A kidney cancer patient in Lincolnshire has had his request for a drug treatment on the NHS turned down.
The drug helps with the symptoms of cancer
John Harford, 63, from Thorpe on the Hill, says he is paying £3,600 a month for the drug Sutent to keep him alive, but his funds are running low.
Lincolnshire Primary Care Trust has refused to pay, saying it is a new prescription and not routinely funded.
The trust said individual requests were considered on merit and patients could appeal against decisions.
Mr Harford and his wife Helen said they were worried about the future as they would eventually run out of money to pay for Sutent.
Mr Harford was diagnosed with kidney cancer a year ago.
"I am able to live a more or less normal life - it is a wonder drug.
"It makes me feel angry - I have always worked throughout my life and paid my taxes and when you want something back - it is not there.
"I have a bit of savings and can pay for the Sutent for now - but for patients who do not have savings - as far as the NHS is concerned they are going to die."
The couple had to pay £9,000 for a private operation to remove a tumour associated with the cancer.
They had the private surgery after two scheduled NHS operations were cancelled because of a shortage of intensive-care beds in Lincoln.
The trust said in a statement it had never prescribed Sutent, but always considered each request on a patient-by-patient basis, based on the published evidence of effectiveness and cost.

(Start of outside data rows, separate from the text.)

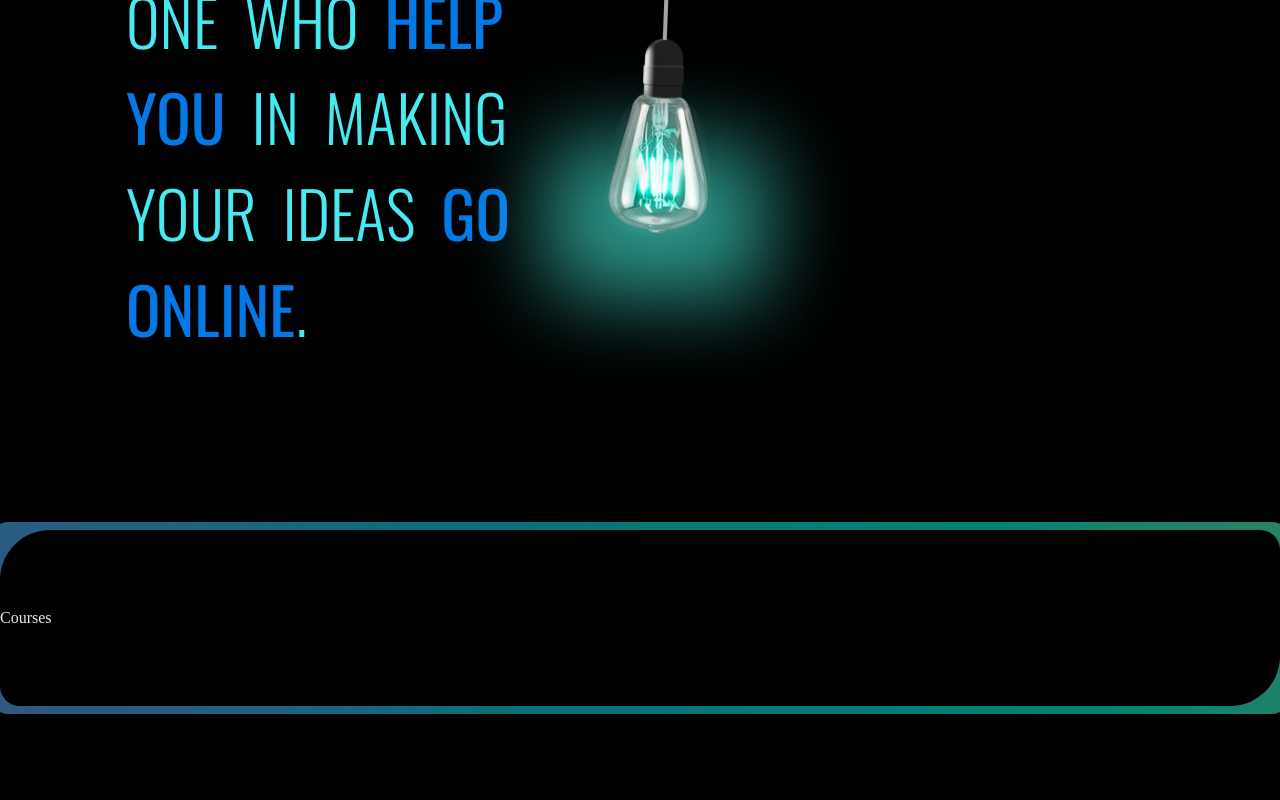
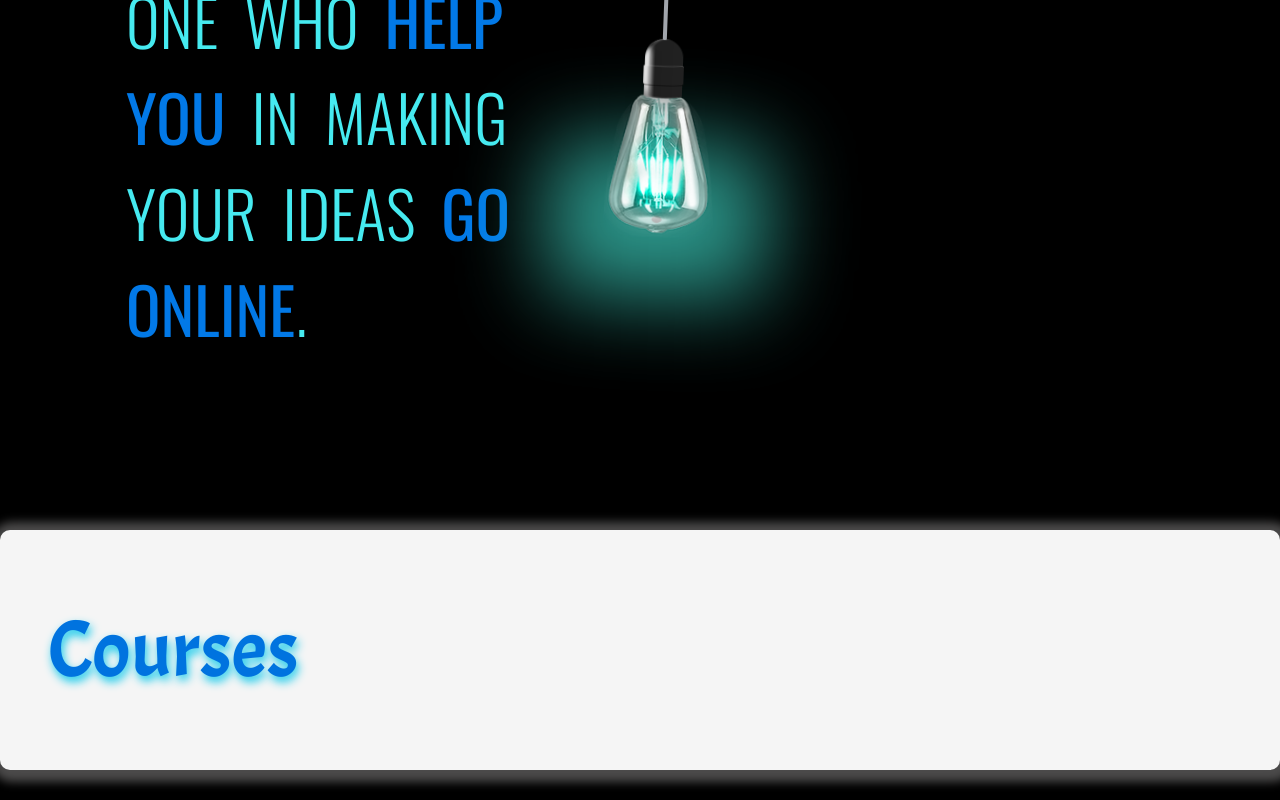
Before and after one commit to shivamanand-dev/webdev, a React app: page / in a window 1280 px wide. Shown: the part 316-1116 px from the top of the page. Before the commit the page ends 1052 px from the top, so only its background shows below. Built offline with nearby package versions, Linux system fonts and the light colour scheme.

Commit message:
modified

```diff
--- a/src/Components/Courses/courses.css
+++ b/src/Components/Courses/courses.css
@@ -10,46 +10,121 @@ body {
 }
 .courses {
   padding: 5rem 0;
+  font-family: "Acme", sans-serif;
+  border-radius: 10px;
+  box-shadow: 2px 2px 10px 10px rgb(75, 74, 74);
+  background: whitesmoke;
+  transition: box-shadow 1s ease-in-out;
 }
 
-.gradientBorder {
-  --borderWidth: 8px;
-  background: #000000;
-  position: relative;
-  border-radius: 50px 20px;
-}
-.gradientBorder:after {
-  content: "";
-  position: absolute;
-  top: calc(-1 * var(--borderWidth));
-  left: calc(-1 * var(--borderWidth));
-  height: calc(100% + var(--borderWidth) * 2);
-  width: calc(100% + var(--borderWidth) * 2);
-  background: linear-gradient(
-    60deg,
-    #3381f7b7,
-    #f37055b7,
-    #49fae5b7,
-    #a166abb7,
-    #5073b8b7,
-    #1098adb7,
-    #07b39bb7,
-    #6fba82b7
-  );
-  border-radius: calc(2 * var(--borderWidth));
-  z-index: -1;
-  animation: animatedgradient 3s ease alternate infinite;
-  background-size: 300% 300%;
+.courses:hover {
+  box-shadow: 2px 10px 30px 20px rgb(114, 113, 113);
 }
 
-@keyframes animatedgradient {
-  0% {
-    background-position: 0% 50%;
-  }
-  50% {
-    background-position: 100% 50%;
-  }
-  100% {
-    background-position: 0% 50%;
-  }
+.title {
+  width: 17rem;
+  padding-left: 3rem;
+  font-size: 5rem;
+  color: #0073df;
+  text-shadow: 2px 5px 10px #18cbeb;
+  transition: text-shadow 5s ease-in-out;
+
+  --ease-in-quad: cubic-bezier(0.55, 0.085, 0.68, 0.53);
+  --ease-in-cubic: cubic-bezier(0.55, 0.055, 0.675, 0.19);
+  --ease-in-quart: cubic-bezier(0.895, 0.03, 0.685, 0.22);
+  --ease-in-quint: cubic-bezier(0.755, 0.05, 0.855, 0.06);
+  --ease-in-expo: cubic-bezier(0.95, 0.05, 0.795, 0.035);
+  --ease-in-circ: cubic-bezier(0.6, 0.04, 0.98, 0.335);
+
+  --ease-out-quad: cubic-bezier(0.25, 0.46, 0.45, 0.94);
+  --ease-out-cubic: cubic-bezier(0.215, 0.61, 0.355, 1);
+  --ease-out-quart: cubic-bezier(0.165, 0.84, 0.44, 1);
+  --ease-out-quint: cubic-bezier(0.23, 1, 0.32, 1);
+  --ease-out-expo: cubic-bezier(0.19, 1, 0.22, 1);
+  --ease-out-circ: cubic-bezier(0.075, 0.82, 0.165, 1);
+
+  --ease-in-out-quad: cubic-bezier(0.455, 0.03, 0.515, 0.955);
+  --ease-in-out-cubic: cubic-bezier(0.645, 0.045, 0.355, 1);
+  --ease-in-out-quart: cubic-bezier(0.77, 0, 0.175, 1);
+  --ease-in-out-quint: cubic-bezier(0.86, 0, 0.07, 1);
+  --ease-in-out-expo: cubic-bezier(1, 0, 0, 1);
+  --ease-in-out-circ: cubic-bezier(0.785, 0.135, 0.15, 0.86);
+  transition: transform 1s var(--ease-out-quart);
 }
+.title:hover {
+  background: -webkit-linear-gradient(#0088ff, #18cbeb);
+  -webkit-text-fill-color: transparent;
+  -webkit-background-clip: text;
+  text-shadow: 2px 20px 20px #18cbeb;
+  transform: rotate(-5deg);
+}
+
+.gridCol2 {
+  display: grid;
+  grid-template-columns: 40% 60%;
+  padding: 5rem;
+}
+
+.htmlCircle {
+  height: 14rem;
+  width: 14rem;
+  padding: 0.5rem;
+  margin: 0 2rem;
+  border: 2rem solid rgb(182, 110, 110);
+  border-radius: 50%;
+  border-style: outset;
+  transform: rotate(30deg);
+  transition: box-shadow 1s ease-in-out;
+  transition: transform 1s ease-in-out;
+  transition: transform 1s ease-in-out;
+}
+
+.htmlCircle:hover {
+  border-style: outset;
+  transform: rotate(60deg);
+  transform: scale(0.9);
+  box-shadow: 2px 2px 20px 2px rgb(243, 170, 170);
+}
+
+/* .htmlCircle:hover(:first-child) {
+  transform: rotate(-30deg);
+} */
+
+.htmlCircleText {
+  height: 14rem;
+  width: 14rem;
+  border-radius: 50%;
+  margin: 0 auto;
+  transform: rotate(-40deg);
+  text-align: center;
+  transition: transform 1s ease-in-out;
+}
+.htmlCircleText:hover {
+  transform: rotate(-10deg);
+}
+.htmlCircleTitle {
+  font-size: 5rem;
+  padding-top: 4rem;
+  color: rgb(54, 52, 52);
+  transition: font-size 1s ease-in-out;
+}
+.htmlCircleTitle:hover {
+  font-size: 5.5rem;
+  color: rgb(85, 79, 79);
+}
+
+.about {
+  padding: 1rem 2rem 0 0;
+}
+
+.aboutText {
+  color: rgb(70, 64, 64);
+  font-size: 2rem;
+  line-height: 2.4rem;
+}
+
+.aboutTextTitle {
+  text-decoration: underline;
+  text-decoration-color: orange;
+  color: brown;
+}
```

The Harfords have appealed to the Exceptional Case Committee and hope to hear a result in the next few days.